PROVIDED MATERIAL:
=== Section Start ===

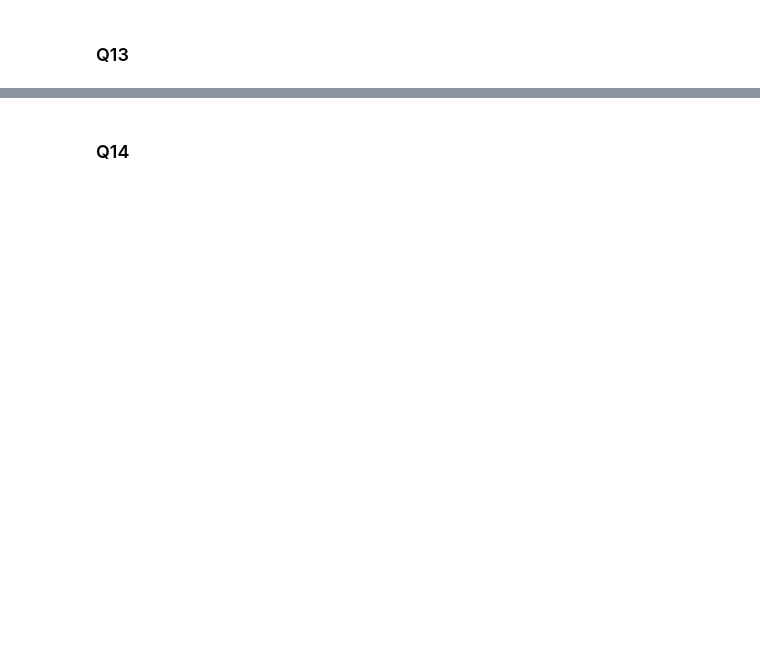
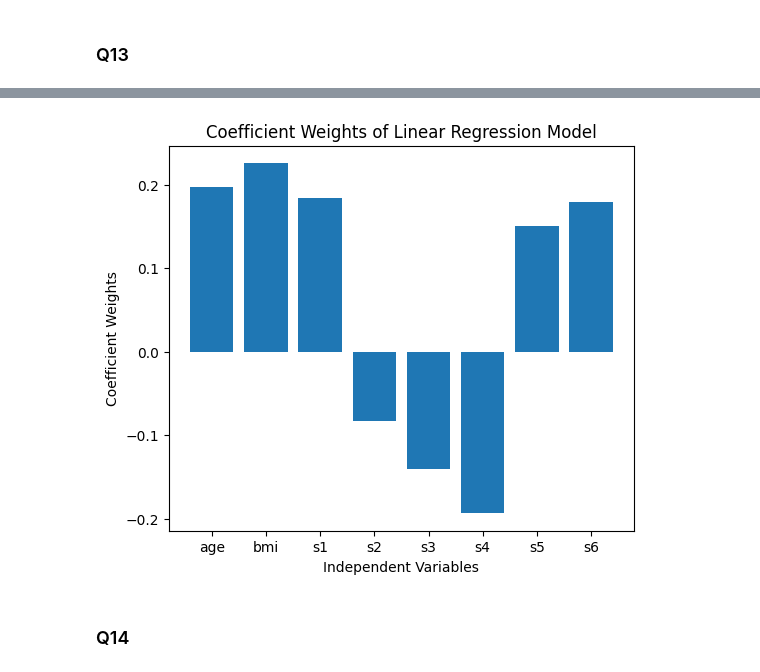
Before and after one commit to mikami520/MBP1201H-Biostats, a Jupyter notebook: Final Exam/FINAL_TEMPLATE.ipynb, the cells around one changed output, grey strips where cells are left out. Drawn from its saved outputs; the diff is of its cells as text; code cells hidden in the pictures; blank space fills up the shorter version.

```diff
--- a/Final Exam/FINAL_TEMPLATE.ipynb
+++ b/Final Exam/FINAL_TEMPLATE.ipynb
@@ -191,2 +263,12 @@ db.head()
+# %%
+coeff = model.coef_
+plt.figure(figsize=(6, 5))
+plt.bar(independent_vars, coeff[0])
+plt.xlabel("Independent Variables")
+plt.ylabel("Coefficient Weights")
+plt.title("Coefficient Weights of Linear Regression Model")
+plt.show()
+# %% [output]
+[figure, added]
 # %% [markdown]
 ### Q14
```
Also changed, not shown: parts of 15 cells of this notebook, 1 other file.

=== Section End ===

Gather all lines from the listing above in which "Exam" occurs.

Before and after one commit to mikami520/MBP1201H-Biostats, a Jupyter notebook: Final Exam/FINAL_TEMPLATE.ipynb, the cells around one changed output, grey strips where cells are left out. Drawn from its saved outputs; the diff is of its cells as text; code cells hidden in the pictures; blank space fills up the shorter version.
--- a/Final Exam/FINAL_TEMPLATE.ipynb
+++ b/Final Exam/FINAL_TEMPLATE.ipynb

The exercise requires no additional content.